● Raw data
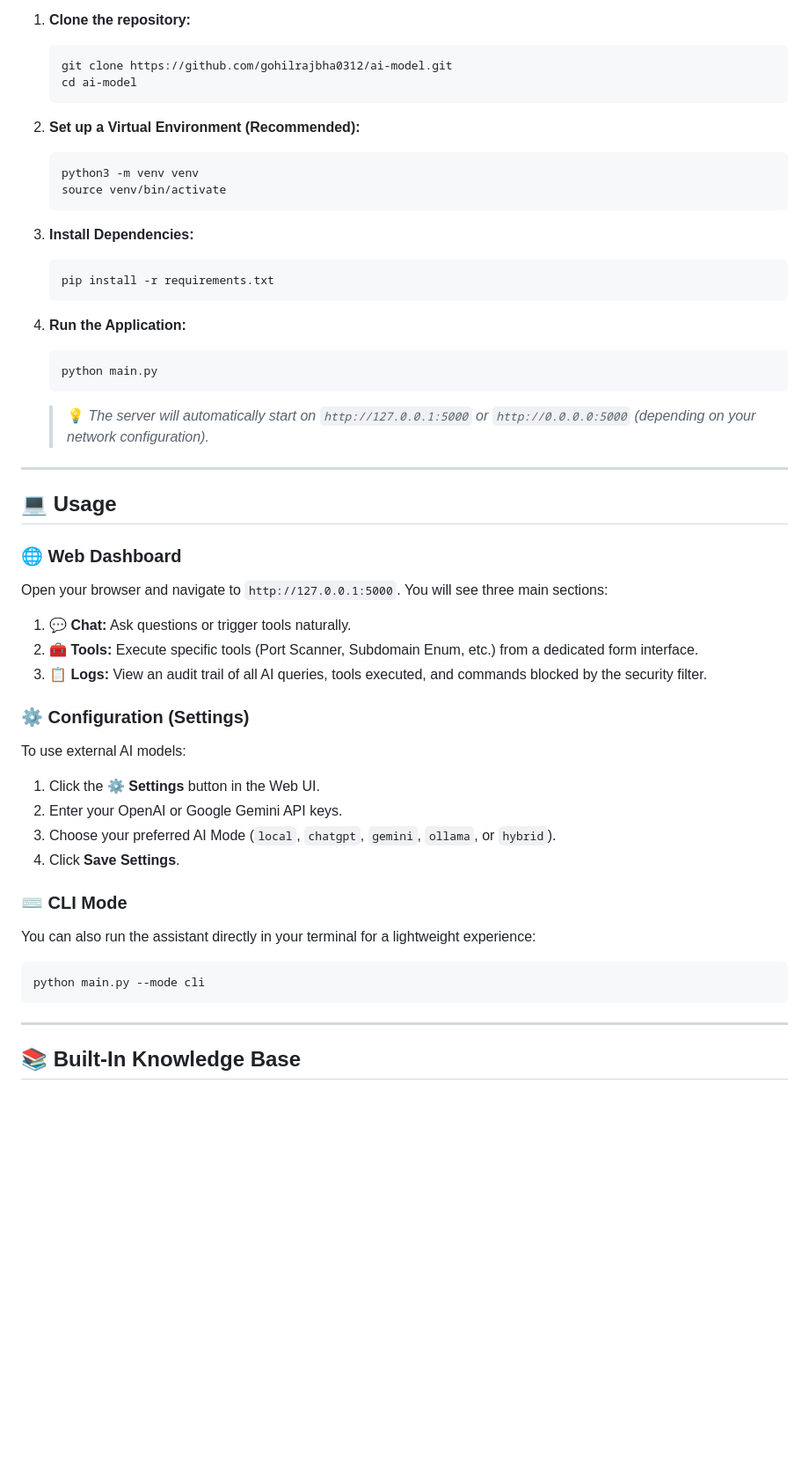
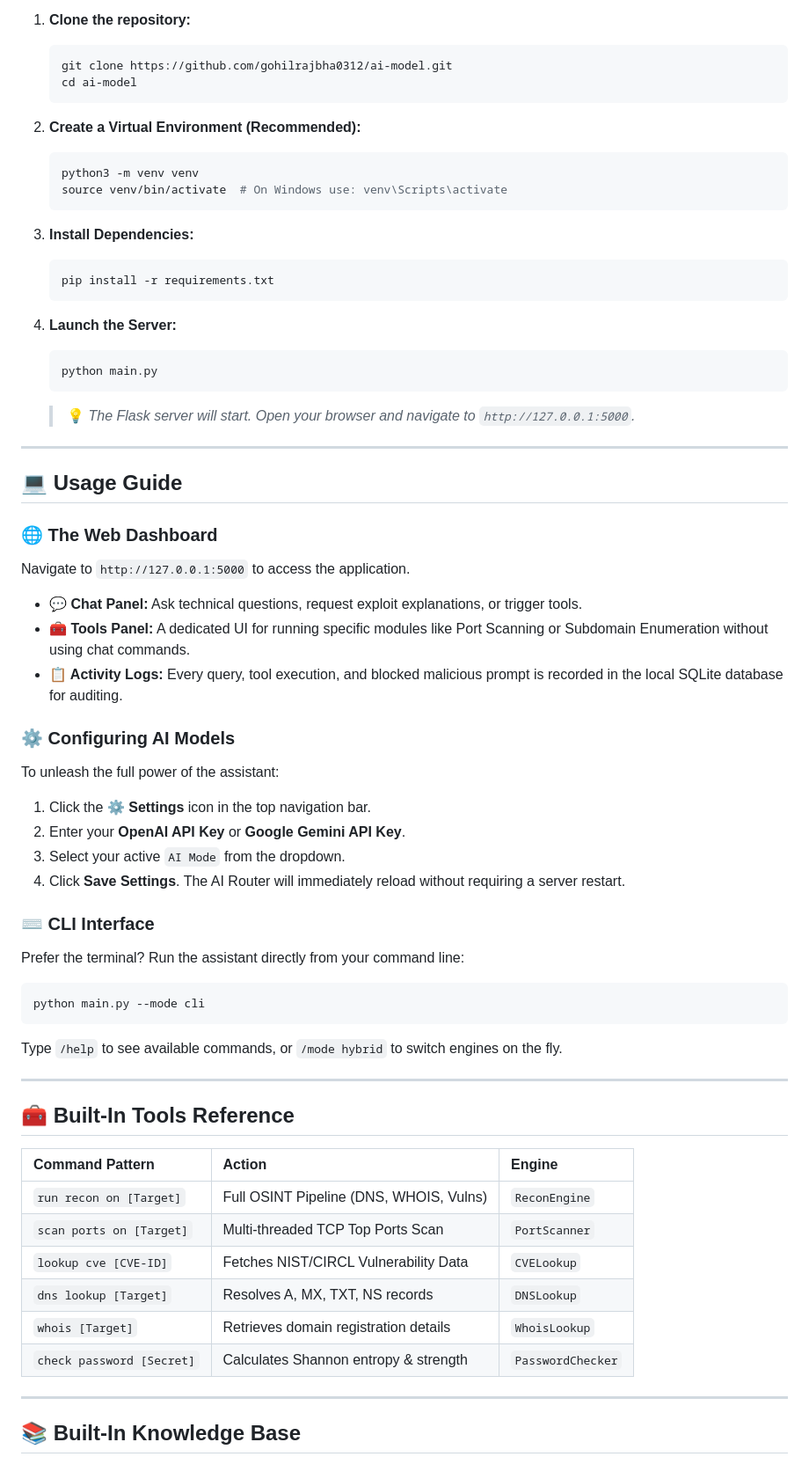
Before and after one commit to gohilrajbha0312/ai-model, a Markdown page: README.md, the part around one of its changes. Shown at 88% size. Drawn GitHub-style; blank space fills up the shorter version.

````diff
--- a/README.md
+++ b/README.md
@@ -53,10 +75,10 @@ Execute tools directly from the AI chat using natural language:
    cd ai-model
    ```
 
-2. **Set up a Virtual Environment (Recommended):**
+2. **Create a Virtual Environment (Recommended):**
    ```bash
    python3 -m venv venv
-   source venv/bin/activate
+   source venv/bin/activate  # On Windows use: venv\Scripts\activate
    ```
 
 3. **Install Dependencies:**
@@ -64,34 +86,48 @@ Execute tools directly from the AI chat using natural language:
    pip install -r requirements.txt
    ```
 
-4. **Run the Application:**
+4. **Launch the Server:**
    ```bash
    python main.py
    ```
-   > 💡 *The server will automatically start on `http://127.0.0.1:5000` or `http://0.0.0.0:5000` (depending on your network configuration).*
+   > 💡 *The Flask server will start. Open your browser and navigate to `http://127.0.0.1:5000`.*
 
 ---
 
-## 💻 Usage
+## 💻 Usage Guide
 
-### 🌐 Web Dashboard
-Open your browser and navigate to `http://127.0.0.1:5000`. You will see three main sections:
-1. **💬 Chat:** Ask questions or trigger tools naturally.
-2. **🧰 Tools:** Execute specific tools (Port Scanner, Subdomain Enum, etc.) from a dedicated form interface.
-3. **📋 Logs:** View an audit trail of all AI queries, tools executed, and commands blocked by the security filter.
+### 🌐 The Web Dashboard
+Navigate to `http://127.0.0.1:5000` to access the application.
+- **💬 Chat Panel:** Ask technical questions, request exploit explanations, or trigger tools.
+- **🧰 Tools Panel:** A dedicated UI for running specific modules like Port Scanning or Subdomain Enumeration without using chat commands.
+- **📋 Activity Logs:** Every query, tool execution, and blocked malicious prompt is recorded in the local SQLite database for auditing.
 
-### ⚙️ Configuration (Settings)
-To use external AI models:
-1. Click the **⚙️ Settings** button in the Web UI.
-2. Enter your OpenAI or Google Gemini API keys.
-3. Choose your preferred AI Mode (`local`, `chatgpt`, `gemini`, `ollama`, or `hybrid`).
-4. Click **Save Settings**.
+### ⚙️ Configuring AI Models
+To unleash the full power of the assistant:
+1. Click the **⚙️ Settings** icon in the top navigation bar.
+2. Enter your **OpenAI API Key** or **Google Gemini API Key**.
+3. Select your active `AI Mode` from the dropdown.
+4. Click **Save Settings**. The AI Router will immediately reload without requiring a server restart.
 
-### ⌨️ CLI Mode
-You can also run the assistant directly in your terminal for a lightweight experience:
+### ⌨️ CLI Interface
+Prefer the terminal? Run the assistant directly from your command line:
 ```bash
 python main.py --mode cli
 ```
+Type `/help` to see available commands, or `/mode hybrid` to switch engines on the fly.
+
+---
+
+## 🧰 Built-In Tools Reference
+
+| Command Pattern | Action | Engine |
+| :--- | :--- | :--- |
+| `run recon on [Target]` | Full OSINT Pipeline (DNS, WHOIS, Vulns) | `ReconEngine` |
+| `scan ports on [Target]` | Multi-threaded TCP Top Ports Scan | `PortScanner` |
+| `lookup cve [CVE-ID]` | Fetches NIST/CIRCL Vulnerability Data | `CVELookup` |
+| `dns lookup [Target]` | Resolves A, MX, TXT, NS records | `DNSLookup` |
+| `whois [Target]` | Retrieves domain registration details | `WhoisLookup` |
+| `check password [Secret]` | Calculates Shannon entropy & strength | `PasswordChecker` |
 
 ---
 
````
Also changed, not shown: other parts of README.md (+73 -37 lines).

● Your task
Count every line in the data where the string "assistant" occurs. Give nothing except the number.

● Answer to the problem
3